**PROBLEM DESCRIPTION:**
Repeat the entries without change, omitting the pictures.

**Data records:**

BEGIN

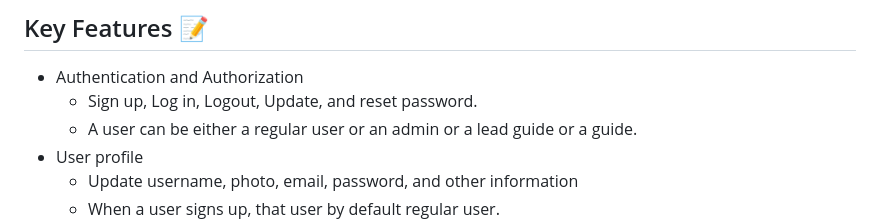
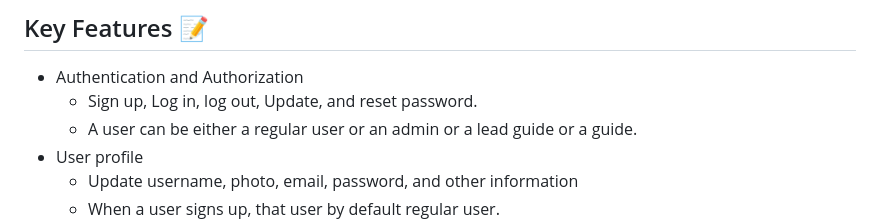
Before and after one commit to khaledGadelhaQ/Natours, a Markdown page: README.md, the part around the change. Drawn GitHub-style.

```diff
--- a/README.md
+++ b/README.md
@@ -26,7 +26,7 @@
 ## Key Features 📝
 
 - Authentication and Authorization
-  - Sign up, Log in, Logout, Update, and reset password.
+  - Sign up, Log in, log out, Update, and reset password.
   - A user can be either a regular user or an admin or a lead guide or a guide.
 - User profile
   - Update username, photo, email, password, and other information
```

END

**FINISHED TASK:**
Before and after one commit to khaledGadelhaQ/Natours, a Markdown page: README.md, the part around the change. Drawn GitHub-style.

```diff
--- a/README.md
+++ b/README.md
@@ -26,7 +26,7 @@
 ## Key Features 📝
 
 - Authentication and Authorization
-  - Sign up, Log in, Logout, Update, and reset password.
+  - Sign up, Log in, log out, Update, and reset password.
   - A user can be either a regular user or an admin or a lead guide or a guide.
 - User profile
   - Update username, photo, email, password, and other information
```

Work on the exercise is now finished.